Work request | Please report every line in the entries that contains the string "colour".

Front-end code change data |
::::::::
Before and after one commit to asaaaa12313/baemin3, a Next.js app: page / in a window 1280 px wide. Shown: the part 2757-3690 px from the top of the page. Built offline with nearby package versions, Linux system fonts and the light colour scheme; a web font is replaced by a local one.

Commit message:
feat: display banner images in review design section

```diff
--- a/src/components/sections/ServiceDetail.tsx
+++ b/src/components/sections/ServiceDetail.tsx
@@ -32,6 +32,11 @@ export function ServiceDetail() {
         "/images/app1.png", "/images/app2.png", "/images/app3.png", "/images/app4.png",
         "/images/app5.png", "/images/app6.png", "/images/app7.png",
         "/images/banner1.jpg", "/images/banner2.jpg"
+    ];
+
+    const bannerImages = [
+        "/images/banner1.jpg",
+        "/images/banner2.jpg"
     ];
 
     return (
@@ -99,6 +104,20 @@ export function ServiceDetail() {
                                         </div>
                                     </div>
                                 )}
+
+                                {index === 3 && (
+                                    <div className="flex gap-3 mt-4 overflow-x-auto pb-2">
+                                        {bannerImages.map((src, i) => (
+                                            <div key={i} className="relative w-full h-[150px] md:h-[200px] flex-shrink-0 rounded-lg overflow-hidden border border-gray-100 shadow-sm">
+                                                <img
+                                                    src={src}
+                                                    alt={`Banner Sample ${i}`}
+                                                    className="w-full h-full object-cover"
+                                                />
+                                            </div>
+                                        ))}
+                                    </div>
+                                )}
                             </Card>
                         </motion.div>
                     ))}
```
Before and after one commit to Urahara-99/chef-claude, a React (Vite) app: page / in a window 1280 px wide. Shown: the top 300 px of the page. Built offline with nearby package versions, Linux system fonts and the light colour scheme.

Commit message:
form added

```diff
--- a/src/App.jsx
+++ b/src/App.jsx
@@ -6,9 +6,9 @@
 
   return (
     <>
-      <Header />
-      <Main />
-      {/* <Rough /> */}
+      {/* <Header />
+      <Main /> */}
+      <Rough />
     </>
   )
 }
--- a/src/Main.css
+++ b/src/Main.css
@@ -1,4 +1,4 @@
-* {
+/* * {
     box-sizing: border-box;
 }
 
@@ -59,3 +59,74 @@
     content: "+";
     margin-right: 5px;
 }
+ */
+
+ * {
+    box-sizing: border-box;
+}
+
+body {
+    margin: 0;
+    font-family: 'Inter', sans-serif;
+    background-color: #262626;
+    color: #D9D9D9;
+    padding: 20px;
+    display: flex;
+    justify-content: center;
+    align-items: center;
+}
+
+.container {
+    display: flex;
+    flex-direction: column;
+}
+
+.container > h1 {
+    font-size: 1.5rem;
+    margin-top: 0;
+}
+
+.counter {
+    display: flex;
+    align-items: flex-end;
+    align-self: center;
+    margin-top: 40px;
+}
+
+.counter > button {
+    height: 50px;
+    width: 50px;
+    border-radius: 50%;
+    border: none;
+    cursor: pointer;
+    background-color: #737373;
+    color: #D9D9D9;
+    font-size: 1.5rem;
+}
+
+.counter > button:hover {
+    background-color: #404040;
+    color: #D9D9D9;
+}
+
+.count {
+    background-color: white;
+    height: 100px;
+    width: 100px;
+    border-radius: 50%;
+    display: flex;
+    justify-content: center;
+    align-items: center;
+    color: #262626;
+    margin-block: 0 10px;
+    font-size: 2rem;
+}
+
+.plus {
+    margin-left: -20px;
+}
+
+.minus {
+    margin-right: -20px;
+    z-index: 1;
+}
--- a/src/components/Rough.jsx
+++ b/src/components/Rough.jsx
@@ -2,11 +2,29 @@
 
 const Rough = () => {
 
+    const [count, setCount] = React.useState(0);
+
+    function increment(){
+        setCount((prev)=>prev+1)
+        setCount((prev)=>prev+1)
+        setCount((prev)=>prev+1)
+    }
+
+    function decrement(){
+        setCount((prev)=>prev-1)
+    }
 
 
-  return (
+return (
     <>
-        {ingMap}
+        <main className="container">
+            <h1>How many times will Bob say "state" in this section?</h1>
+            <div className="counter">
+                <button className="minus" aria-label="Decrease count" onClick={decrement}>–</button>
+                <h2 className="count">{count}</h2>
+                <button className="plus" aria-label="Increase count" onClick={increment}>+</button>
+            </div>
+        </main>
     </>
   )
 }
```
::::::::
Response to the exercise |
Before and after one commit to asaaaa12313/baemin3, a Next.js app: page / in a window 1280 px wide. Shown: the part 2757-3690 px from the top of the page. Built offline with nearby package versions, Linux system fonts and the light colour scheme; a web font is replaced by a local one.
Before and after one commit to Urahara-99/chef-claude, a React (Vite) app: page / in a window 1280 px wide. Shown: the top 300 px of the page. Built offline with nearby package versions, Linux system fonts and the light colour scheme.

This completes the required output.